Many employees in the private sector have mobile phones that are paid by their employer. Nowadays, a mobile phone has many different uses, such as purchasing music, train tickets, making donations, text messaging, surfing the Internet, etc.
Companies should therefore establish a mobile phone policy defining the restrictions applying to the use of mobile phones. Companies should lay down clear guidelines as to how employees are allowed to use an employer-paid mobile phone, including the consequences if the rules are not observed.
The employer could for example state the maximum amount allowed for phone bills, whether the phone may be used for calls for and from abroad, whether it can be used to purchase train and bus tickets, for voting for TV shows, donations, etc., for which fees are often payable. Further, it would be wise to establish a policy on whether the employee is expected to be available outside normal working hours (subject however to the rules on rest hours laid down in the Danish Act on Working Environment , and not during holidays, etc.)
Misuse of mobile phone
It may have employment law implications if an employee misuses the mobile phone.

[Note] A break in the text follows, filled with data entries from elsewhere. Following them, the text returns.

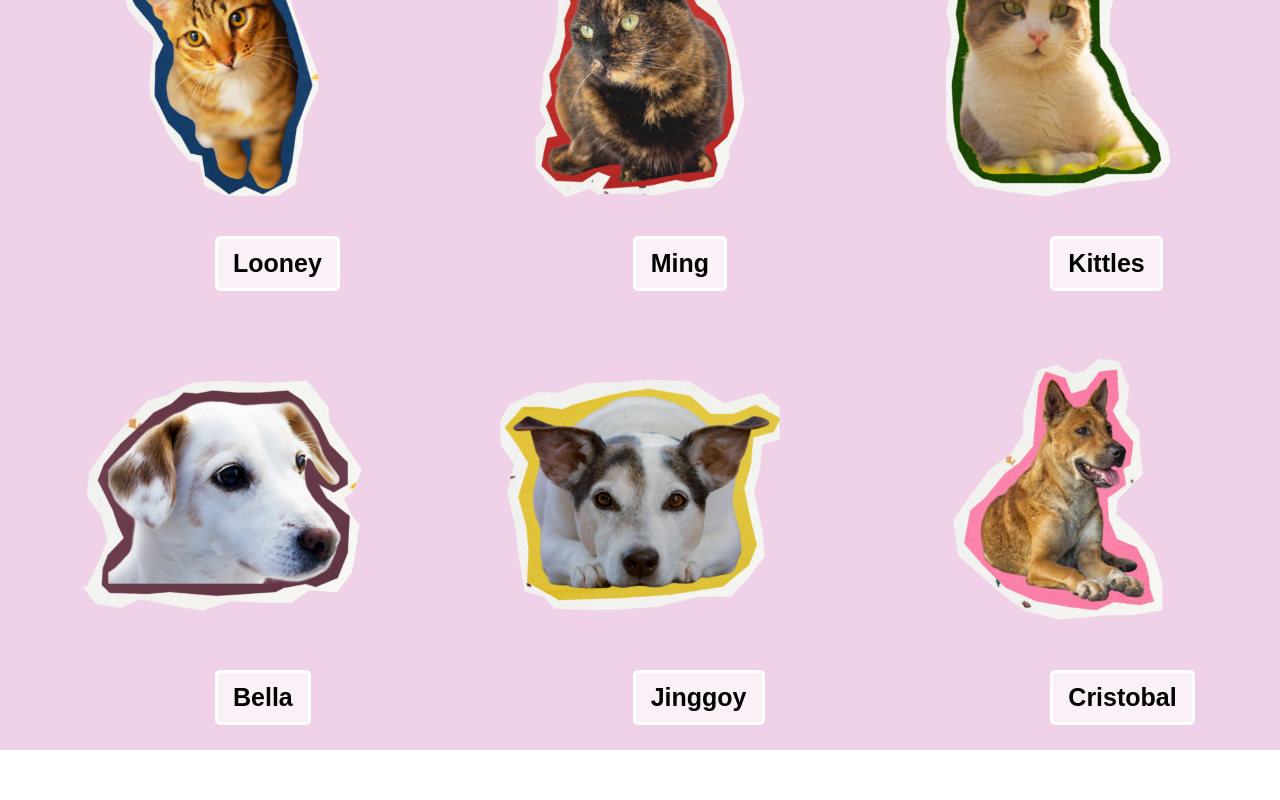
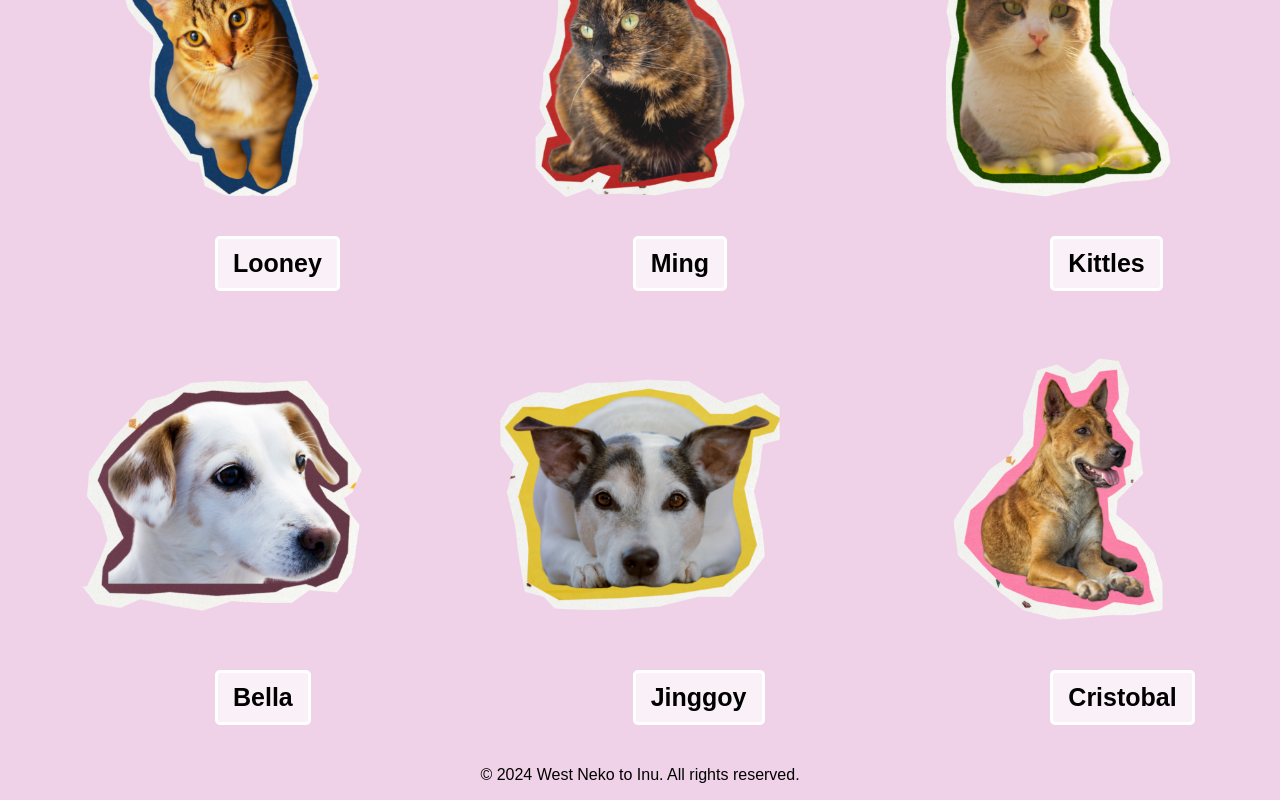
Before and after one commit to aozicode/Neko-Final, a React (Create React App) app: page /animals in a window 1280 px wide. Shown: the part 330-1130 px from the top of the page. Before the commit the page ends 1080 px from the top, so only its background shows below. Built offline with nearby package versions, Linux system fonts and the light colour scheme; a web font is replaced by a local one.

Commit message:
Added footer

```diff
--- a/src/Profiles.js
+++ b/src/Profiles.js
@@ -65,7 +65,11 @@ const Profiles = () => {
           </div>
         ))}
       </div>
-    </div>
+      </div>
+      {/* Footer Section */}
+      <footer className="footer">
+            <p>&copy; {new Date().getFullYear()} West Neko to Inu. All rights reserved.</p>
+        </footer>
     </div>
   );
 };
```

The Danish Supreme Court deemed it justified in a case from 17 March 2016 that an employer dismissed an employee in a situation where the employee had purchased tickets for a 5-month period for private transportation via the mobile, totalling DKK 1,282.40. The employer stated that the company had picked out the employees phone bills for a random check, as his bills were higher than those of his colleagues.

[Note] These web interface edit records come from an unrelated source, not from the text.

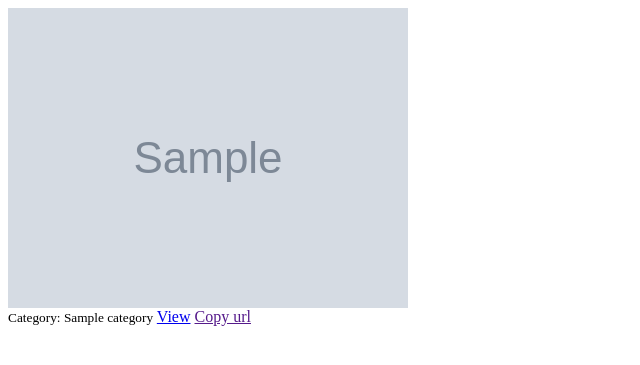
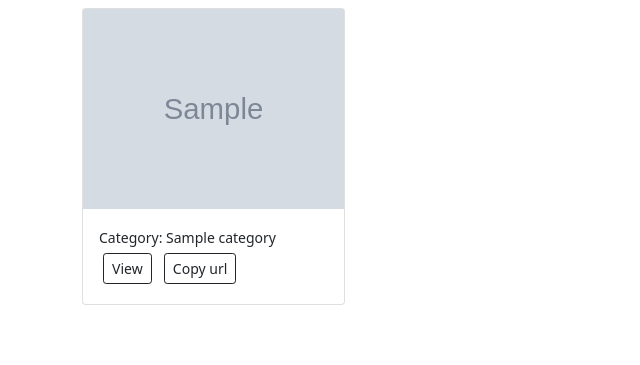
Before and after one commit to SusanMageto/Sue-Gallery, a Django app: template photos/templates/photos/search.html in a window 1280 px wide. Shown: the top 365 px of the page, without its empty margins (0-640 px from the left). Run offline with Django 4.2, Linux system fonts and the light colour scheme; the template is opened without the code that fills it: values that come from a table or form of the project are taken from there, others are empty; tables that the repository leaves empty hold one stand-in row (values such as "Sample post"); grey boxes marked "Sample" are stand-in pictures; parts of the project's set-up code (start-up, migrations or seed data) failed here and were passed over.

Commit message:
styles the pictures

```diff
--- a/photos/templates/photos/gallery.html
+++ b/photos/templates/photos/gallery.html
@@ -20,7 +20,7 @@
   <nav class="col-md-9 navbar-light bg-light">
     <div class="container-fluid">
       <form class="d-flex" method="GET" action="{% url 'search' %}" role="form">
-        <input class="form-control me-2" type="search" placeholder="Search e.g food, travel etc" aria-label="Search" name="search">
+        <input class="form-control me-2" type="search" placeholder="Search e.g Food, Travel etc" aria-label="Search" name="search">
         <button class="btn btn-outline-success" type="submit">Search</button>
       </form>
     </div>
--- a/photos/templates/photos/search.html
+++ b/photos/templates/photos/search.html
@@ -1,6 +1,22 @@
+<!DOCTYPE html>
+<html lang="en">
+<head>
+  <meta charset="UTF-8">
+  <meta http-equiv="X-UA-Compatible" content="IE=edge">
+  <meta name="viewport" content="width=device-width, initial-scale=1.0">
+  <title>Results</title>
+  <link href="https://cdn.jsdelivr.net/npm/bootstrap@5.0.2/dist/css/bootstrap.min.css" rel="stylesheet" integrity="sha384-EVSTQN3/azprG1Anm3QDgpJLIm9Nao0Yz1ztcQTwFspd3yD65VohhpuuCOmLASjC" crossorigin="anonymous">
+  <style>
+    .image-thumbnail {
+      height: 200px;
+      object-fit: cover;
+    }
+  </style>
+</head>
+<body>
+  <div class="container">
     <div class="col-md-9">
       <div class="row">
-
         {% for photo in images %}
        <div class="col-md-4">
         <div class="card my-2">
@@ -15,6 +31,8 @@
        {% empty %}
        <h3>No photos....</h3>
       {% endfor %}
-
       </div>
     </div>
+  </div>
+</body>
+</html>
```
Lines whose indentation alone changed are shown as unchanged.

The employee could choose either to terminate his employment himself by giving one month notice or to be dismissed. The employee offered to pay for the tickets, but he would not terminate his employment himself whereupon he was dismissed. The employee’s view was that he was allowed to spend a certain amount yearly on mobile tickets because he paid tax of the value of the free phone. The Supreme Court upheld the High Court’s decision that the dismissal was justified, as the phone was a working tool that could not be used for payment of personal expenses without the employer’s consent.
The employee ought to have known that his work mobile phone could not be used for payment of private expenses without the employer’s express consent. The employee explained that he had not informed anybody about his purchase of train tickets, and he had kept no records of the amounts that he had just let his employer pay on his behalf.
Taxation of mobile phone
Employees will be taxed on DKK 2,700 yearly (or DKK 225 monthly), if they have an employer-paid mobile phone at their disposal for private use. If an employee has both employer-paid mobile and Internet, the employee still pays tax on only DKK 2,700 yearly. Private use of a workplace computer is not taxable.
If the mobile phone is only a working tool that must not be used privately, the employee can avoid taxation. It however requires that the employee fills in a solemn declaration and beyond this; the employer must regularly check that the phone is not used privately